Throughout the records below, find each line holding "which" and copy it.

▬▬▬▬▬▬

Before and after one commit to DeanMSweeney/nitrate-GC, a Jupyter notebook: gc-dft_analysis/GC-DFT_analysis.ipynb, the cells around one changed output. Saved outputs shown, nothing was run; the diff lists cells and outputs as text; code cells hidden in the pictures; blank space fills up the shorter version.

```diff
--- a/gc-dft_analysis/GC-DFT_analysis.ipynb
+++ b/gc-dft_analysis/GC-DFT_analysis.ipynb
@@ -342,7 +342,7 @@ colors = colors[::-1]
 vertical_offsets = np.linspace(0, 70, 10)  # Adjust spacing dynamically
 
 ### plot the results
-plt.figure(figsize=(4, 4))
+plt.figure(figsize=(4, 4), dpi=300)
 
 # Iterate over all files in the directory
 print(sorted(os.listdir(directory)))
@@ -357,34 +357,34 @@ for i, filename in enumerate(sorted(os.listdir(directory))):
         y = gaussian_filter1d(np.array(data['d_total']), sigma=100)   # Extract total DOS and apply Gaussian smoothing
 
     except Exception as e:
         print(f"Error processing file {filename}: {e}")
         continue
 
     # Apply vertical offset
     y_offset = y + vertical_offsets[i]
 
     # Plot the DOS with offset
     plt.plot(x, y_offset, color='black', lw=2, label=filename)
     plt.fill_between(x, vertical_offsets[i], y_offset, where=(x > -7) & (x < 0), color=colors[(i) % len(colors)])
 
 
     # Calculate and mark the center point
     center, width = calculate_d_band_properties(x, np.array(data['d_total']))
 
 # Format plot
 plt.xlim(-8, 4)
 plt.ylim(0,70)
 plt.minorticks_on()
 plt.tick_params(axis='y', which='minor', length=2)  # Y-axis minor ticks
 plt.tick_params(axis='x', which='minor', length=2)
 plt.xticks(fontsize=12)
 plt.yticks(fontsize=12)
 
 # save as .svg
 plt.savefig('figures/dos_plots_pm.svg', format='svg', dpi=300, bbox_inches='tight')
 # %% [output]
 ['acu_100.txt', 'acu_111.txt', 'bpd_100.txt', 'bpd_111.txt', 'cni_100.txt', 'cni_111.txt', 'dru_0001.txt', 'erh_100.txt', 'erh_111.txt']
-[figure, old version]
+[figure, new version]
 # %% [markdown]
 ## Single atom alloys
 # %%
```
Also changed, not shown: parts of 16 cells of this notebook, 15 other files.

▬▬▬▬▬▬

▶ **TASK ANSWER**
 plt.tick_params(axis='y', which='minor', length=2)  # Y-axis minor ticks
 plt.tick_params(axis='x', which='minor', length=2)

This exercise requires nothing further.